  46. P. O. Agbaire and O. O. Emoyan, “Nutritional and antinutritional levels of some local vegetables from Delta State, Nigeria,” African Journal of Food Science, vol. 6, no. 1, pp. 8–11, 2012. View at: Publisher Site | Google Scholar
  47. V. A. Aletor, “Cyanide in Garri 2. An assessment of some aspects of the nutrition fed garri containing various residual cyanide levels,” International Journal of Food Sciences and Nutrition, vol. 4, pp. 289–295, 1993. View at: Google Scholar
  48. C. N. Esenwah and M. J. Ikenebomeh, “Processing effects on the nutritional and anti-nutritional contents of African locust bean (Parkia biglobosa Benth.) seed,” Pakistan Journal of Nutrition, vol. 7, no. 2, pp. 214–217, 2008. View at: Publisher Site | Google Scholar
  49. D. E. Johnston, “Special considerations in interpreting liver function tests,” American Family Physician, vol. 59, pp. 2223–2230, 1999. View at: Google Scholar
  50. C. Johnson-Delaney, Exotic Animal Companion Medicine Handbook for Veterinarians, Zoological Education Network, Lake Worth, Fla, USA, 2005.
  51. J. A. Saliu, O. O. Elekofehinti, K. Komolafe, and G. Oboh, “Effects of some green leafy vegetables on the hematological parameters of diabetic rats,” Journal of Natural Product and Plant Resources, vol. 2, pp. 482–485, 2012. View at: Google Scholar

Copyright © 2016 Arnaud Landry Suffo Kamela et al. This is an open access article distributed under the Creative Commons Attribution License, which permits unrestricted use, distribution, and reproduction in any medium, provided the original work is properly cited.

Related articles

No related content is available yet for this article.
 PDF Download Citation Citation
 Download other formatsMore
 Order printed copiesOrder

Related articles

No related content is available yet for this article.

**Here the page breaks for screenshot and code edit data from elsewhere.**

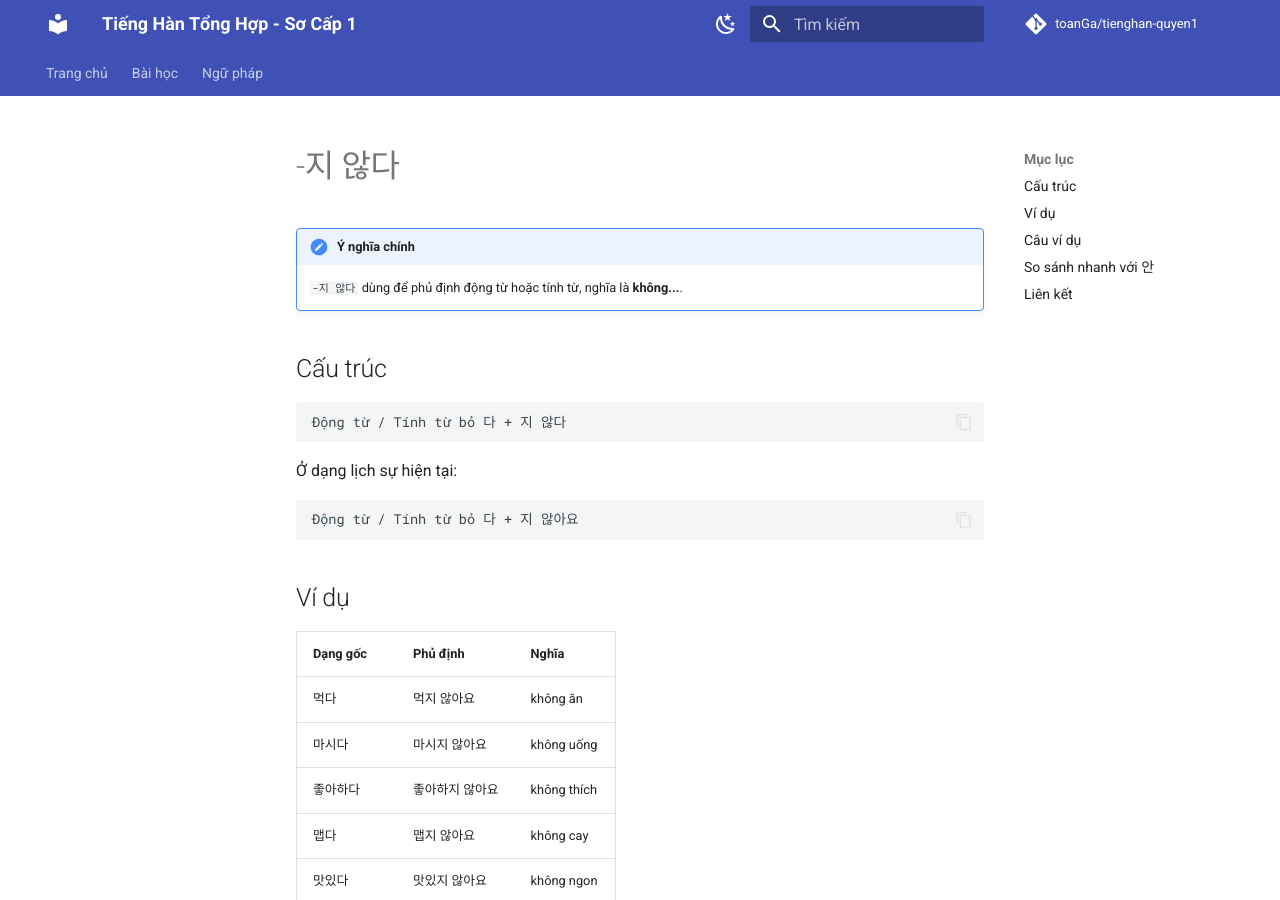
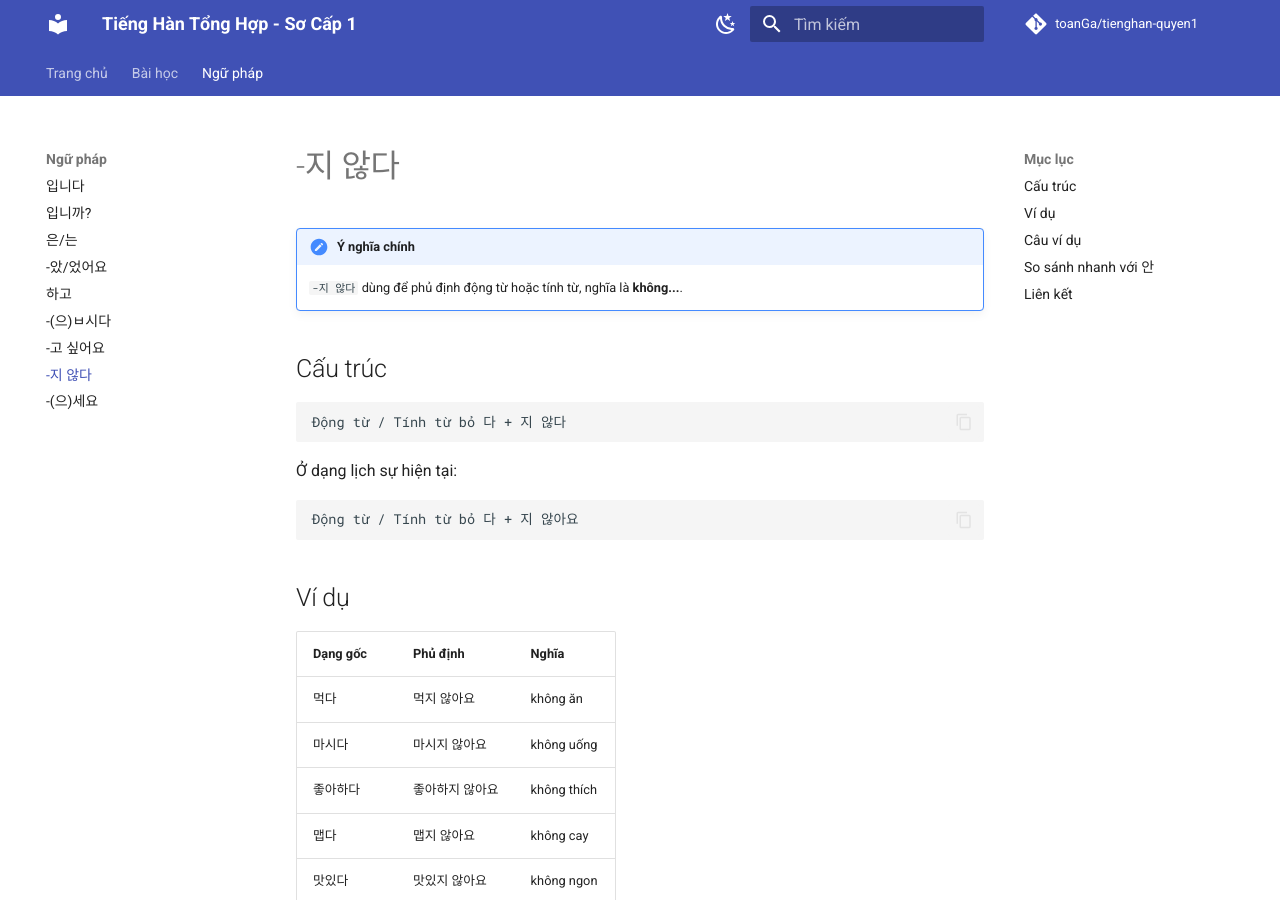
Before and after one commit to toanGa/tienghan-quyen1, an MkDocs documentation site: the page built from docs/grammar/ji-anta.md, in a window 1280 px wide and 900 px high. Built offline with MkDocs 1.6.1 and Material for MkDocs 9.7.7, drawn with Linux system fonts in a browser that asks for light colours; comment, search, counter and statistics services are not loaded.

Commit message:
Add lesson 08 and new grammar pages to navigation

```diff
--- a/mkdocs.yml
+++ b/mkdocs.yml
@@ -56,6 +56,7 @@
       - Bài 01 - 소개: lessons/bai-01.md
       - Bài 06 - 주말: lessons/bai-06.md
       - Bài 07 - 물건 사기 (1): lessons/bai-07.md
+      - Bài 08 - 음식: lessons/bai-08.md
   - Ngữ pháp:
       - 입니다: grammar/imnida.md
       - 입니까?: grammar/imnikka.md
@@ -64,3 +65,5 @@
       - 하고: grammar/hago.md
       - "-(으)ㅂ시다": grammar/eupsida.md
       - "-고 싶어요": grammar/go-sipeoyo.md
+      - "-지 않다": grammar/ji-anta.md
+      - "-(으)세요": grammar/euseyo.md
```
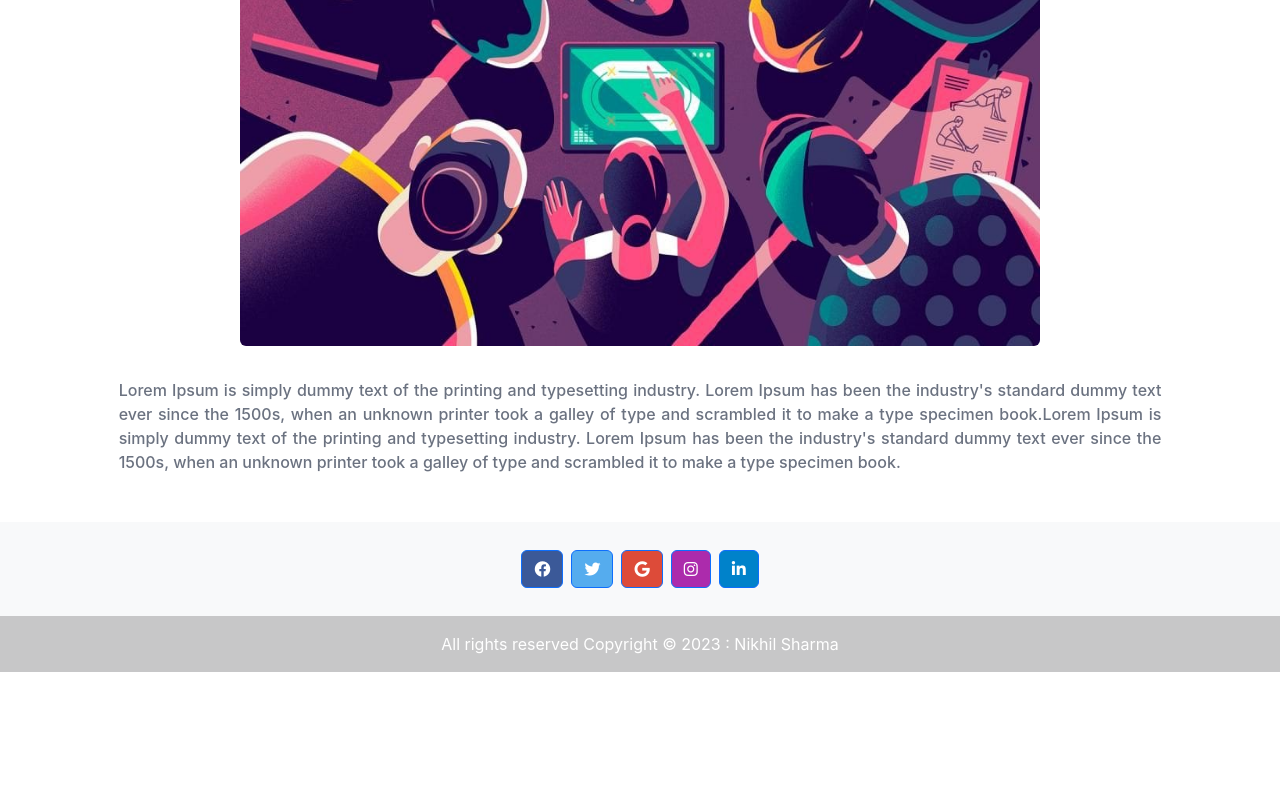
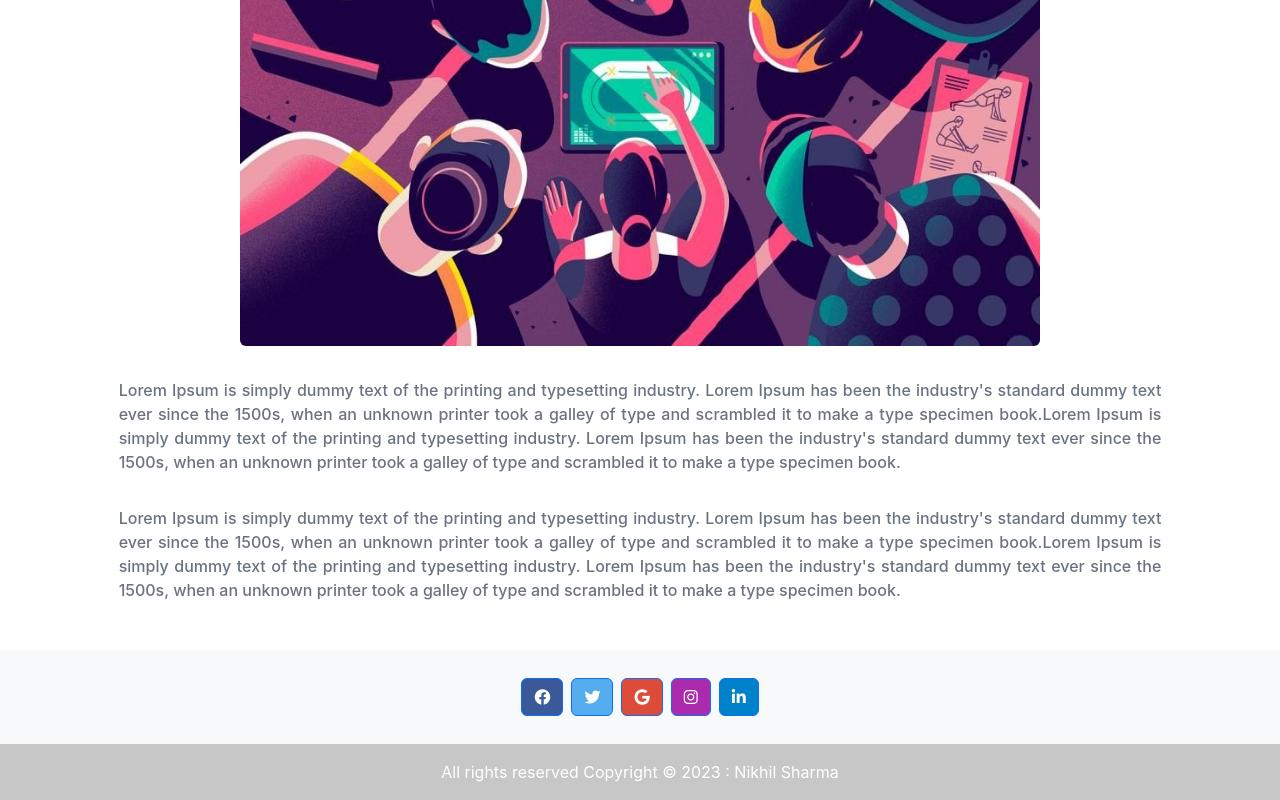
Before and after one commit to Nikhil112002/codewithnikhil, a React (Create React App) app: page /post/0 in a window 1280 px wide. Shown: the part 453-1253 px from the top of the page. Before the commit the page ends 1125 px from the top, so only its background shows below. Built offline with nearby package versions, Linux system fonts and the light colour scheme.

Commit message:
blogwithnikhil

```diff
--- a/src/components/Post.js
+++ b/src/components/Post.js
@@ -52,6 +52,9 @@ const Post = () => {
           <div class="mt-3 pt-3">
             <p class="center txtcls">{postData.description}</p>
           </div>
+          <div class="mt-3 pt-3">
+            <p class="center txtcls">{postData.description}</p>
+          </div>
         </div>
       </div>
       <FooterAll />
--- a/src/index.css
+++ b/src/index.css
@@ -84,7 +84,7 @@ code {
 .textalign1{
   text-align: justify;
 }
-@media only screen and (max-width: 600px) {
+@media only screen and (max-width: 1200px) {
   .homeimg1{
     width: 100%;
   }
```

Article of the Year Award: Outstanding research contributions of 2020, as selected by our Chief Editors. Read the winning articles.